The daughter of a man feared dead in a fire at his Caithness home has paid tribute to her father.
Former teacher and wartime mechanic John Mehlert moved to Scarfskerry on the north coast in the early 1980s.
A fire destroyed his croft in the remote settlement on Wednesday evening.
Fire and police officers have so far been unable to enter the building because of concerns about its structural integrity.
But they believe the 95-year-old died in the fire.
Speaking from her home in Aberdeen last night, his daughter Penny Algie revealed she had spoken to her father just hours before the fire when he sounded “upbeat” and described the beautiful sunset.
She said: “We are really just waiting for confirmation now.
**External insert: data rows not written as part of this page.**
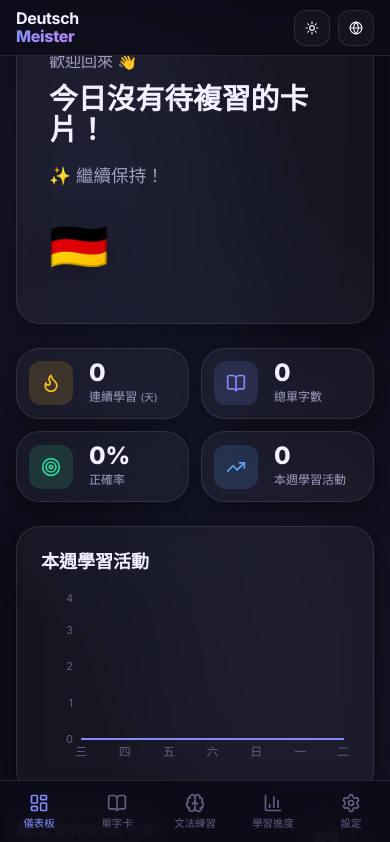
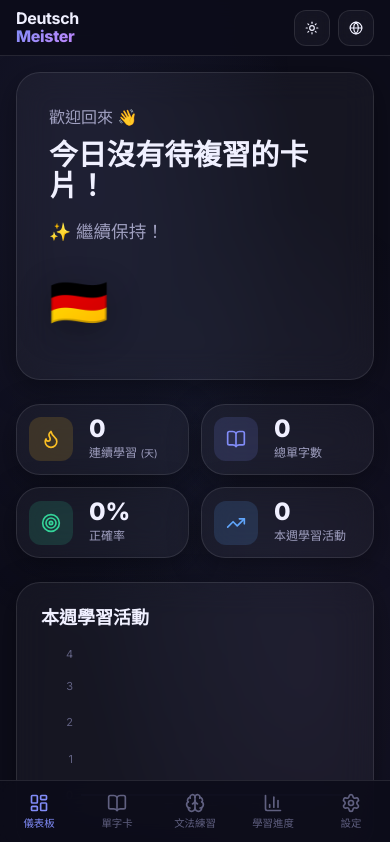
Before and after one commit to Nicole5252/deutschmeister, a React (Vite) app: page / in a window 390 px wide. Shown: the top 842 px of the page. Built offline with nearby package versions, Linux system fonts and the light colour scheme; a web font is replaced by a local one.

Commit message:
fix: adjust mobile layout main content top padding to prevent header overlap

```diff
--- a/src/components/Layout.css
+++ b/src/components/Layout.css
@@ -156,6 +156,6 @@
 
 @media (max-width: 768px) {
   .main-content {
-    padding-top: calc(56px + 16px);
+    padding-top: calc(56px + 16px) !important;
   }
 }
--- a/src/index.css
+++ b/src/index.css
@@ -604,6 +604,7 @@ h1, h2, h3, h4, h5, h6 {
   .main-content {
     margin-left: 0;
     padding: var(--space-4);
+    padding-top: calc(56px + var(--space-4));
     padding-bottom: 80px;
   }
 
```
You can imagine a lot of horrible scenarios but it’s best to remember the best times.”
Mr Mehlert served in the Royal Navy during World War II in Chatham Barracks and Lowestoft as a motor mechanic working on ship engines.
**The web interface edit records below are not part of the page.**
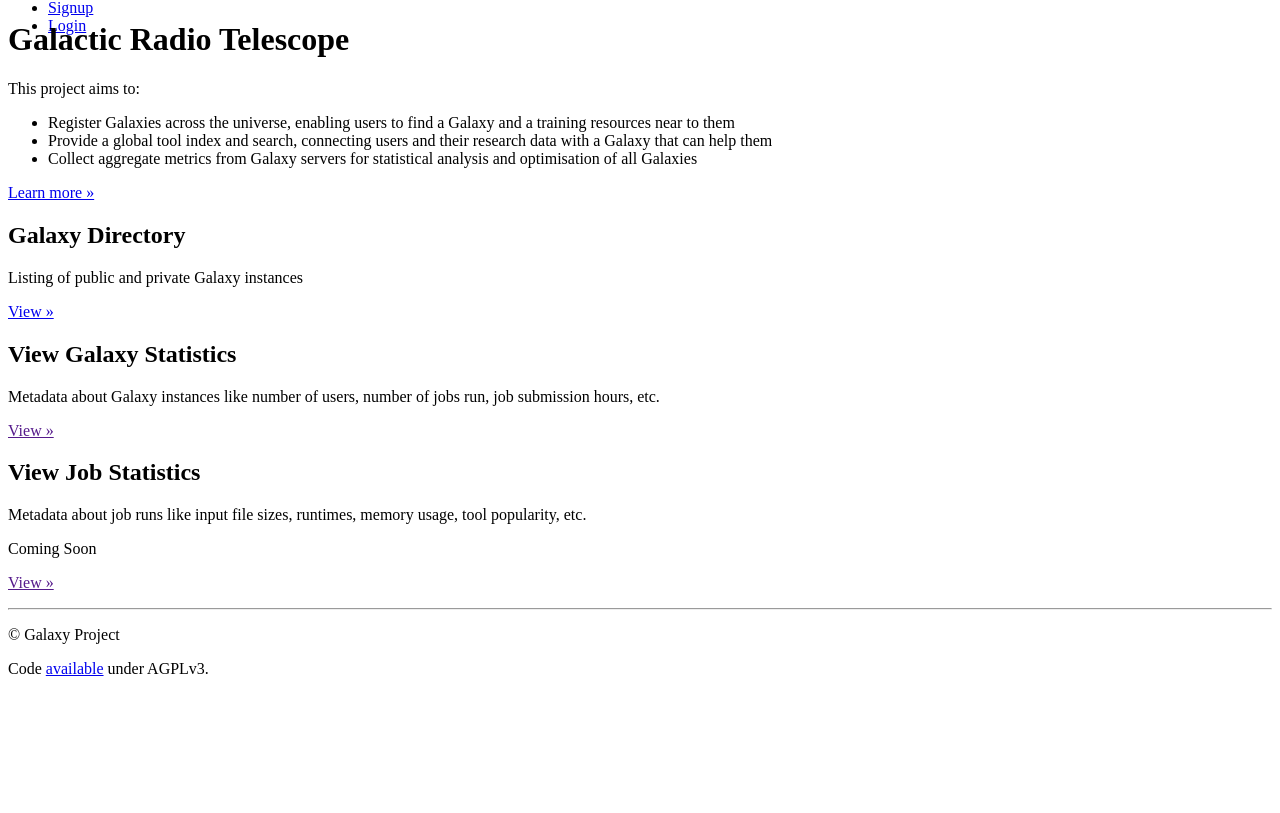
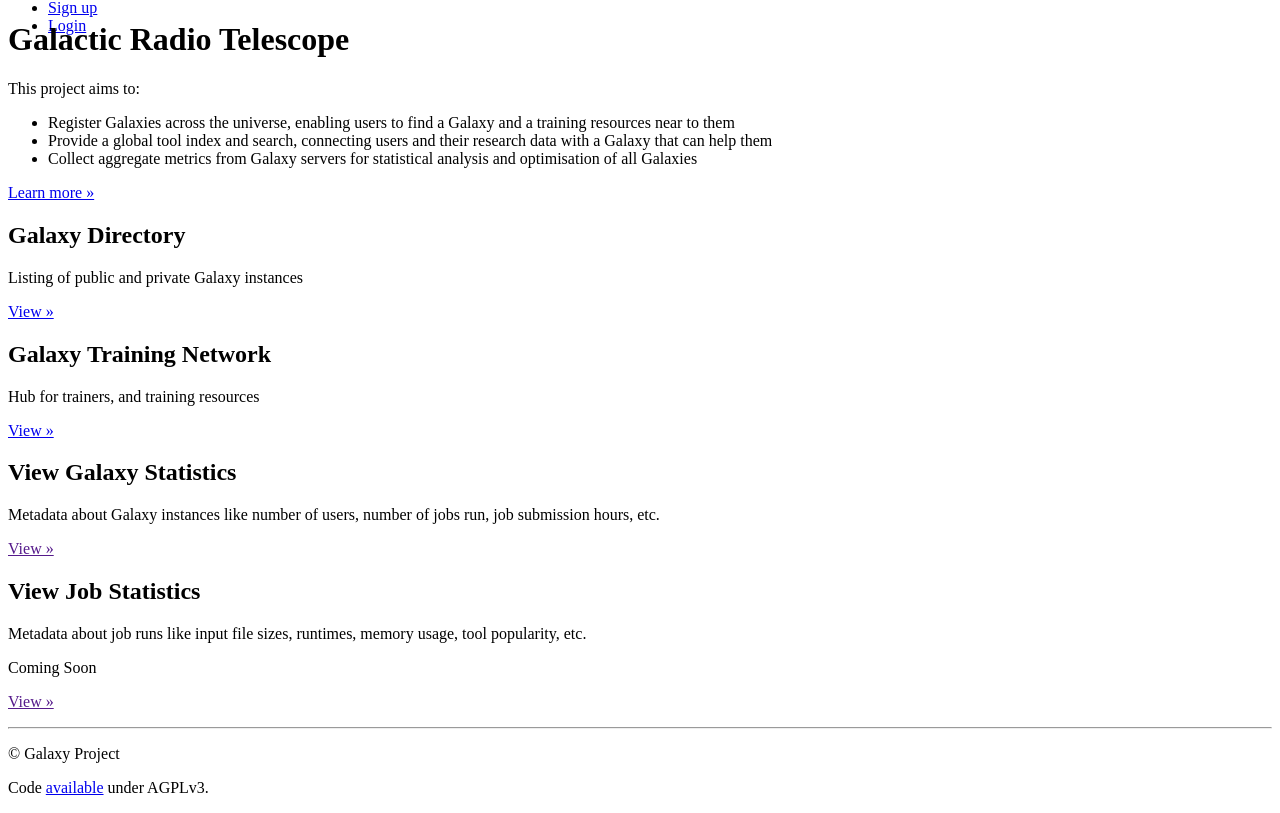
Before and after one commit to usegalaxy-eu/galactic-radio-telescope, a Django app: page /grt/ in a window 1280 px wide. Shown: the part 43-856 px from the top of the page. Before the commit the page ends 719 px from the top, so only its background shows below. Run offline with Django 3.2, Linux system fonts and the light colour scheme; some libraries are stand-ins or nearby versions.

Commit message:
More trans

```diff
--- a/api/templates/base.html
+++ b/api/templates/base.html
@@ -96,8 +96,8 @@
 								<span class="caret"></span>
 							</a>
 							<ul class="dropdown-menu" role="menu">
-								<li><a href="{% url 'account_settings' %}">Settings</a></li>
-								<li><a href="{% url 'account_logout' %}">Log out</a></li>
+								<li><a href="{% url 'account_settings' %}">{% trans "Settings" %}</a></li>
+								<li><a href="{% url 'account_logout' %}">{% trans "Log out" %}</a></li>
 								<li class="divider"></li>
 								<li><a href="{% url 'owned-galaxy-instance-list' %}">My Galaxies</a></li>
 								<li><a href="{% url 'galaxy-instance-create' %}">Register New Galaxy</a></li>
@@ -111,12 +111,12 @@
 					{% else %}
 						<li>
 							<a href="{% url 'account_signup' %}">
-								Signup
+								{% trans "Sign up" %}
 							</a>
 						</li>
 						<li>
 							<a href="{% url 'account_login' %}">
-								Login
+								{% trans "Login" %}
 							</a>
 						</li>
 					{% endif %}
--- a/api/templates/base/home.html
+++ b/api/templates/base/home.html
@@ -17,17 +17,22 @@
     <div class="container">
       <!-- Example row of columns -->
       <div class="row">
-        <div class="col-md-4">
+        <div class="col-md-3">
           <h2>Galaxy Directory</h2>
           <p>Listing of public and private Galaxy instances</p>
           <p><a class="btn btn-primary" href="{% url 'galaxy-instance-list' %}" role="button">View »</a></p>
        </div>
-        <div class="col-md-4">
+        <div class="col-md-3">
+          <h2>Galaxy Training Network</h2>
+          <p>Hub for trainers, and training resources</p>
+          <p><a class="btn btn-primary" href="{% url 'galaxy-training-network' %}" role="button">View »</a></p>
+       </div>
+        <div class="col-md-3">
           <h2>View Galaxy Statistics</h2>
           <p>Metadata about Galaxy instances like number of users, number of jobs run, job submission hours, etc.</p>
           <p><a class="btn btn-primary disabled" href="" role="button">View »</a></p>
         </div>
-        <div class="col-md-4">
+        <div class="col-md-3">
           <h2>View Job Statistics</h2>
           <p>Metadata about job runs like input file sizes, runtimes, memory usage, tool popularity, etc.</p>
           <p>Coming Soon</p>
--- a/api/urls.py
+++ b/api/urls.py
@@ -9,7 +9,8 @@
     GalaxyInstanceListView, \
     OwnedGalaxyInstanceListView, \
     TaggedGalaxyInstanceListView, \
-    ToolView, ToolList
+    ToolView, ToolList, \
+    TrainingNetworkHome
 
 urlpatterns = [
     url(r'^$', TemplateView.as_view(template_name='base/home.html'), name='home'),
@@ -25,6 +26,8 @@
     url(r'^galaxy/(?P<slug>[0-9a-f-]{36})/edit$', GalaxyInstanceEdit.as_view(), name='galaxy-instance-edit'),
     url(r'^galaxy/(?P<slug>[0-9a-f-]{36})/success$', GalaxyInstanceCreateSuccess.as_view(), name='galaxy-instance-create-success'),
 
+    url(r'^training/$', TrainingNetworkHome.as_view(), name='galaxy-training-network'),
+
     url(r'^tool/$', ToolList.as_view(), name='tool-list'),
     url(r'^tool/(?P<pk>[0-9a-f-]{36})/$', ToolView.as_view(), name='tool-detail'),
 
--- a/api/views.py
+++ b/api/views.py
@@ -9,6 +9,7 @@
 from django.core.paginator import Paginator
 from django.core.paginator import EmptyPage
 from django.core.paginator import PageNotAnInteger
+from django.contrib.auth.models import User
 from .models import GalaxyInstance, Tool, ToolVersion, Job, IntegerDataPoint
 import re
 import json
@@ -194,6 +195,10 @@
     model = GalaxyInstance
 
 
+class TrainingNetworkHome(ListView):
+    model = User
+
+
 class TaggedGalaxyInstanceListView(ListView):
     model = GalaxyInstance
     template_name_suffix = '_list'
@@ -260,6 +265,7 @@
         result |= ord(x) ^ ord(y)
     return result == 0
 
+
 def galaxy_geojson(request, pk=None):
     if pk is not None:
         galaxies = [GalaxyInstance.objects.get(uuid=pk)]
```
After the war he began working as a mechanic before taking a job at the Michelin factory in Stoke on Trent in the early 1960s.
It was here that he first found his love of teaching after landing a role teaching apprentices.
He spent the rest of his career in teaching, first in metal work and then science.
By the early 80s, Mr Mehlert was looking for places to retire to and a move by his daughter Penny Algie to Scotland proved the perfect opportunity.
She said: “My husband was working in the mines in South Africa and we moved to Aberdeen in 1978 to work in the oil industry.
“He first bought the house in 1981 but didn’t move in until 1983.
“He just kept looking for a place further and further north, he liked isolation but I think the house prices had a lot to do with it too.
“He loved Caithness and Orkney. He had originally wanted to move to Orkney but it was decided it was just too far.”
In 2001 Mr Mehlert was left a widower with the death of his wife Iva but retained the independence he loved so much.
Mrs Algie said: “Lots of people up there knew him although he didn’t always know them.
“He had a lot of strong opinions and really liked to keep himself independent.
“But his neighbours were also great with him, they would visit a few times a week at least.
“We had been up about three times in the last two months ourselves.”
She added that she had spoken to her father just hours before the tragedy struck.
She said: “He sounded very chipper and upbeat. He said he’d just seen a beautiful sunset.”
Emergency services were scrambled to Mr Mehlert’s croft at about 8pm on Wednesday evening.
The building has now been fenced off as a police and fire joint investigation continues.
Neighbour Jack Hornell, 69, has known Mr Mehlert for around the last 25 years and tried to ply his part in rescuing him before being beaten back by the flames.
He said: “I knew the layout of the house so I smashed a couple of panes of glass at his bedroom to see if I could see him.
“The fire hadn’t got that far into it yet but it was smoky.
“I couldn’t see him though and I had to get back, the fire was just too fierce.”
Mr Hornell described Mr Mehlert as a “grand old man” and his home as being like “stepping back to the 1940s”.
He added: “I would describe him as being an eccentric, well-educated sort of man.
“He knew a lot about everything. We used to call him the professor because he knew so much.”
Police have said there does not appear to be any suspicious circumstances, though inquiries are ongoing.
Inspector Nick Clasper said it will take “considerable time” to gain access to the property.